The library has no plans to stock game systems or vintage games at the moment, said Ryan Hess, who coordinates web services at the library. The game development department, he said, has a lab at which students can use older systems and games.

Galbraith said, “I think of the number of controllers I went through for my own system and maintaining that for older systems would be difficult.”

Creating a good video game collection, another college librarian said, comes with some special challenges, and those multiply when it comes to bringing in older equipment.

“Unless you’re putting together some kind of archive, or what is now a rare book or manuscript type library, having an NES cartridge seems kind of silly,” said Barry Bailey, who works with digital collections at Johnson County Community College’s library in Kansas.

Since new video game consoles come out every several years, he said, finding space and creating systems to support older games and consoles is more than what some libraries can handle, cost- and space-wise.

The most similar and recent analogy he offered was the Blu-Ray versus HD DVD battle. People bought HD DVD players and movies only to see them fall out of favor. Similarly for HD DVDs, there isn’t a consumer or technical infrastructure out there anymore for some games and systems.

“The idea of compatibility and longevity on the shelf,” he said, pausing, “it’s just really hard to think about.”

Other librarians agree.

“All of these collections will differ depending on the institution,” said Raiford Guins, a digital cultural studies professor at the State University of New York at Stony Brook and curator of the video games collection there.

Guins offers classes studying video games, and has students use old Atari and Nintendo systems for their study.

“I feel it’s important that students actually experience the hardware and software,” he said, “I want them to get their hands dirty with the history.”

Stony Brook, whose library’s video game collection will open in the fall. Stony Brook, Stanford and the University of Illinois are all trying to archive old video games.

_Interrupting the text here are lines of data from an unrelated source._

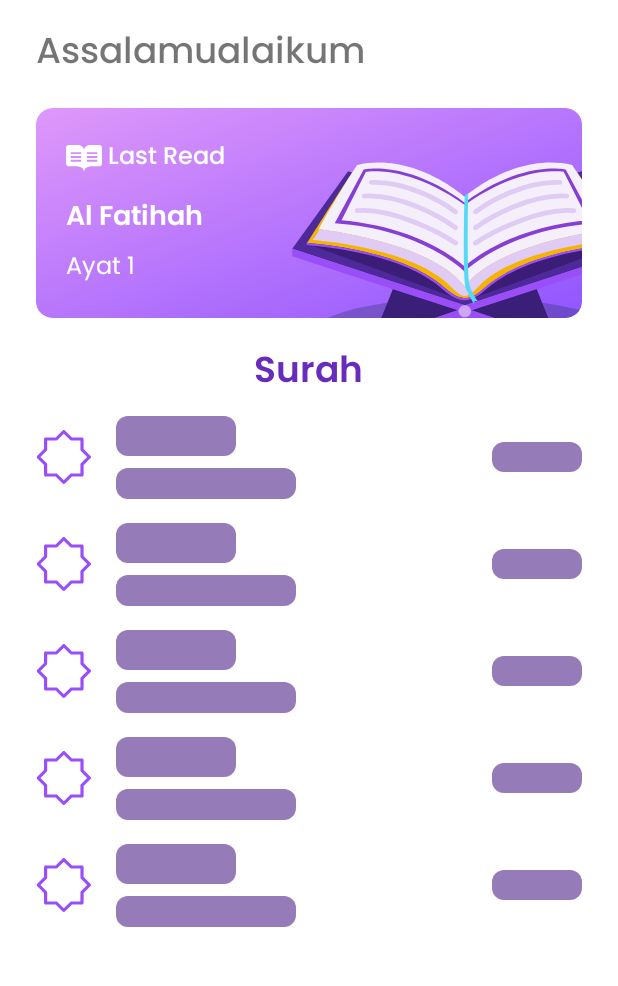
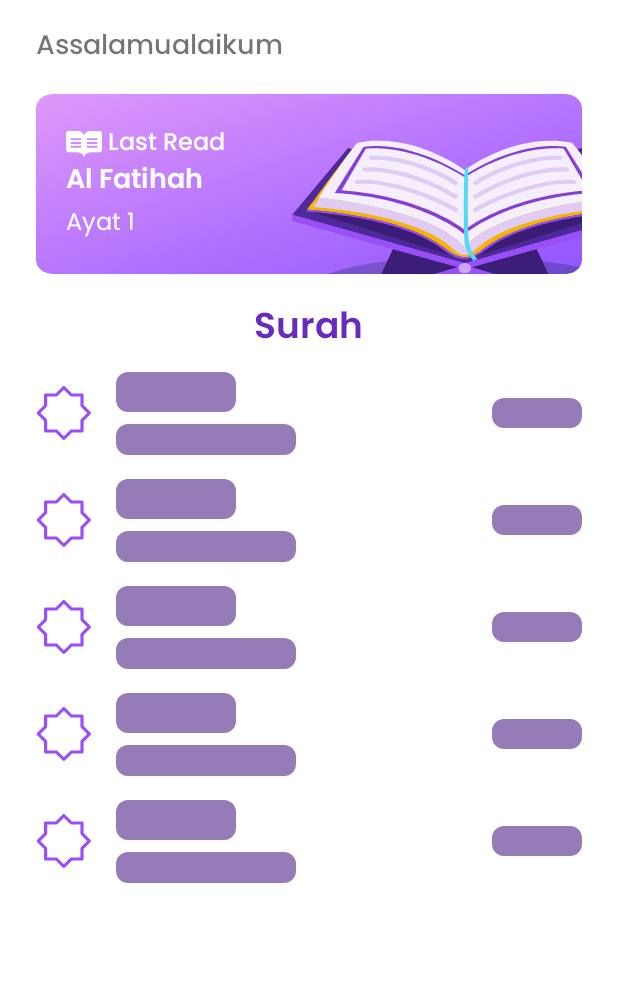
Before and after one commit to galihif/My-Quran, an Android app: the HomeActivity screen opened directly, with no data from a screen before it, on a phone screen of 412 x 824 dp, the part 98-1084 px from its top. Run offline under Robolectric (Android 15) with nearby library versions, the phone set to English and light mode, and no system bars; our stand-ins replace Room's generated code, Shimmer; Roboto replaces fonts that are not available here; 1 statement that could not run was skipped.

Commit message:
resize last read image

```diff
--- a/app/src/main/res/layout/activity_home.xml
+++ b/app/src/main/res/layout/activity_home.xml
@@ -5,7 +5,8 @@
     xmlns:tools="http://schemas.android.com/tools"
     android:layout_width="match_parent"
     android:layout_height="match_parent"
-    android:padding="24dp"
+    android:paddingHorizontal="24dp"
+    android:paddingTop="24dp"
     android:orientation="vertical"
     tools:context=".ui.home.HomeActivity">
 
@@ -28,15 +29,6 @@
             android:text="@string/title"
             android:textSize="24sp" />
 
-<!--        <ImageButton-->
-<!--            android:id="@+id/btn_search"-->
-<!--            android:layout_width="wrap_content"-->
-<!--            android:layout_height="wrap_content"-->
-<!--            android:layout_gravity="center_vertical|end"-->
-<!--            android:background="@color/white"-->
-<!--            android:contentDescription="@string/search"-->
-<!--            android:src="@drawable/ic_search_24" />-->
-
         <ImageView
             android:id="@+id/btn_search"
             android:layout_width="wrap_content"
@@ -51,7 +43,7 @@
         android:layout_height="wrap_content"
         android:layout_marginTop="16dp"
         android:text="@string/salam"
-        android:textSize="24sp"
+        android:textSize="18sp"
         android:fontFamily="@font/poppins_medium"
         app:layout_constraintStart_toStartOf="parent"
         app:layout_constraintTop_toBottomOf="@+id/linearLayout" />
@@ -59,7 +51,7 @@
     <androidx.constraintlayout.widget.ConstraintLayout
         android:id="@+id/btn_last_read"
         android:layout_width="match_parent"
-        android:layout_height="140dp"
+        android:layout_height="120dp"
         android:background="@drawable/ic_bg_last_read"
         android:layout_marginTop="16dp"
         android:padding="20dp">
@@ -68,14 +60,14 @@
             android:id="@+id/last_read"
             android:layout_width="wrap_content"
             android:layout_height="wrap_content"
+            android:drawablePadding="4dp"
             android:fontFamily="@font/poppins_medium"
             android:text="@string/last_read"
             android:textColor="@color/white"
             android:textSize="16sp"
-            android:drawablePadding="4dp"
+            app:drawableLeftCompat="@drawable/ic_last_read"
             app:layout_constraintStart_toStartOf="parent"
-            app:layout_constraintTop_toTopOf="parent"
-            app:drawableLeftCompat="@drawable/ic_last_read" />
+            app:layout_constraintTop_toTopOf="parent" />
 
         <TextView
             android:id="@+id/tv_ayat_lastread"
@@ -98,6 +90,7 @@
             android:textSize="18sp"
             app:layout_constraintBottom_toTopOf="@+id/tv_ayat_lastread"
             app:layout_constraintStart_toStartOf="parent"
+            app:layout_constraintTop_toBottomOf="@+id/last_read"
             tools:text="Al-Fatihah" />
 
     </androidx.constraintlayout.widget.ConstraintLayout>
```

Stony Brook’s collection will include more than 3,000 video game artifacts, from old cartridges to game manuals to consoles.

One would expect a library to stock Austen or Melville, but what should a good video game collection have?

“That’s a good question,” DePaul’s Hess said, adding that he could see some games standing out for design or sound.

Guins said his library tried to find a hierarchy to organize what they wanted.

“We do try to establish a particular canon,” Guins said. “We want to look at certain key titles.”

And what of those who might question the value of having video games in a library?

“My generic answer is the reason I don’t kick people off Facebook,” Bailey, from Johnson County, said. “I can’t place the value on one person’s information consumption over another’s, and it’s the same way with media.”

“Whatever information they’re getting is hopefully valuable to them in some way,” he said.

Guins said he believed the resistance that comes with bringing video games into libraries comes from a vocal minority.

“It’s just upsetting,” he said. “Video games are our cultural heritage.”

By his reckoning, the prime medium by which people interact with technology, beyond social media, is games.

“These are the things that are being studied and taken very seriously today,” he said.

Bailey, returning to the specific, said his school offers programs in game design, so the material is relevant to what’s taught at the school. Bailey added, however, there are some less explicit advantages to having some games available for checkout.

“It’s not a bad thing to have fun at the library,” he said.